Initial opposition for constructing the plant was led by: Citizens for Safe Power,the Audubon Naturalist Council, the Natural Resources Council of Maine, and Maine’s Governor Kenneth M. Curtis, in the form of a petition to the Atomic Energy Commission, asking for the suspension of the plants operating license due to the concern with environmental and safety issues. The group failed to stop construction but succeeded in persuading the Nuclear Regulatory Commission to impose stricter environmental standards and monitoring. After the malfunction of the Three Mile Island power plant in Pennsylvania, two concerned citizens of Wiscasset, Raymond and Patricia Shadis,led a 1,000 participant march to the capital of Maine to propose a statewide anti nuclear petition. The initiative to eliminate nuclear power in Maine was voted on several times between 1982 and 1987, however it failed to get the needed support each time. Finally in 1987, after narrowly missing a vote to shut down the power plant, the Nuclear Regulatory Committee (NRC), decided to investigate the power plant for safety violations. Due to violations found in 1996, the plant underwent decommissioning and is now no longer in working order.
A lengthy Nuclear Regulatory Commission investigation started in 1995, following allegations of safety problems at the plant. The NRC staff identified so many problems that Maine Yankee Atomic Power Co. decided "it would be too costly to correct these deficiences to the extent required by the NRC and decided to shut the plant down".
The eight-year $500 million decommissioning process spanned from 1997 until 2005. In 2000, the first structures were gutted out by workers. In 2003, the reactor pressure vessel was shipped to Barnwell, South Carolina via barge. Finally, in 2004, the facility's containment building was brought down by explosives.
As of 2010, questions remained about the final disposal of the plant's nuclear waste, following the scrapping of the planned national depository.
- Stephanie Cooke (2009). In Mortal Hands: A Cautionary History of the Nuclear Age, Black Inc., p. 301.
- Maine Yankee website
- Bisgaard-Church, Eliana (25 September 2011). "Citizens protest against MaineYankee Nuclear Power Plant, Wiscasset, Maine, 1979-87". Global Nonviolent Action Database.
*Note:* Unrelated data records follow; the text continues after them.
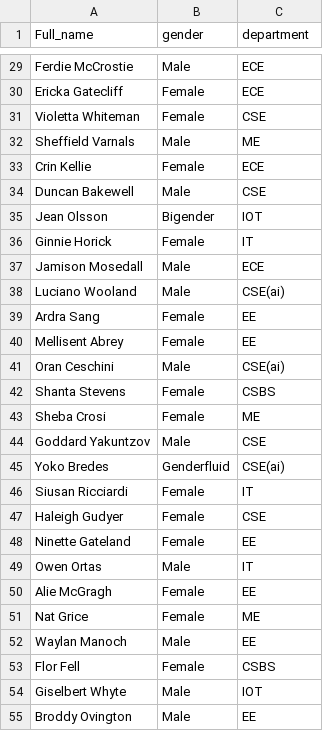
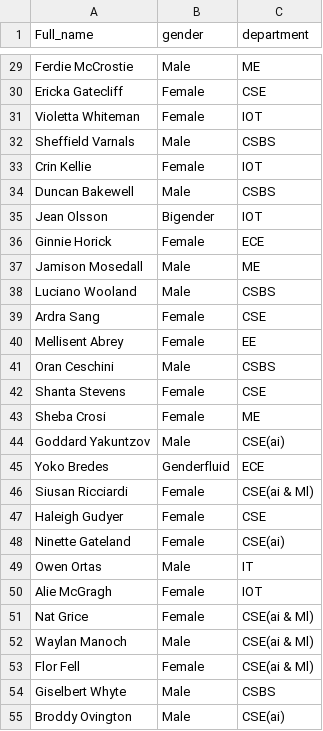
Before and after one commit to Rudrajiii/College-Management-Protocol, a CSV file: sysProj/data/modified_student_data.csv, drawn as a sheet; only a part is shown, gaps mark what is left out; the diff covers the shown part only; the diff names each change by its address in the sheet, - before the commit and + after, or states it on an @@ line.

```diff
--- a/sysProj/data/modified_student_data.csv
+++ b/sysProj/data/modified_student_data.csv
-C29 (department): ECE
+C29 (department): ME
-C30 (department): ECE
+C30 (department): CSE
-C31 (department): CSE
+C31 (department): IOT
-C32 (department): ME
+C32 (department): CSBS
-C33 (department): ECE
+C33 (department): IOT
-C34 (department): CSE
+C34 (department): CSBS
-C36 (department): IT
+C36 (department): ECE
-C37 (department): ECE
+C37 (department): ME
-C38 (department): CSE(ai)
+C38 (department): CSBS
-C39 (department): EE
+C39 (department): CSE
-C41 (department): CSE(ai)
+C41 (department): CSBS
-C42 (department): CSBS
+C42 (department): CSE
-C44 (department): CSE
+C44 (department): CSE(ai)
-C45 (department): CSE(ai)
+C45 (department): ECE
-C46 (department): IT
+C46 (department): CSE(ai & Ml)
-C48 (department): EE
+C48 (department): CSE(ai)
-C50 (department): EE
+C50 (department): IOT
-C51 (department): ME
+C51 (department): CSE(ai & Ml)
-C52 (department): EE
+C52 (department): CSE(ai & Ml)
-C53 (department): CSBS
+C53 (department): CSE(ai & Ml)
-C54 (department): IOT
+C54 (department): CSBS
-C55 (department): EE
+C55 (department): CSE(ai)
```
Also changed, not shown: 62 edited cells elsewhere in this file, 6 other files.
- Power-technology.com report on plant history[unreliable source?]
- Portland Press-Herald story, Aug. 2010: "Panel Looking at Maine Yankee's waste" Archived 2011-03-20 at the Wayback Machine.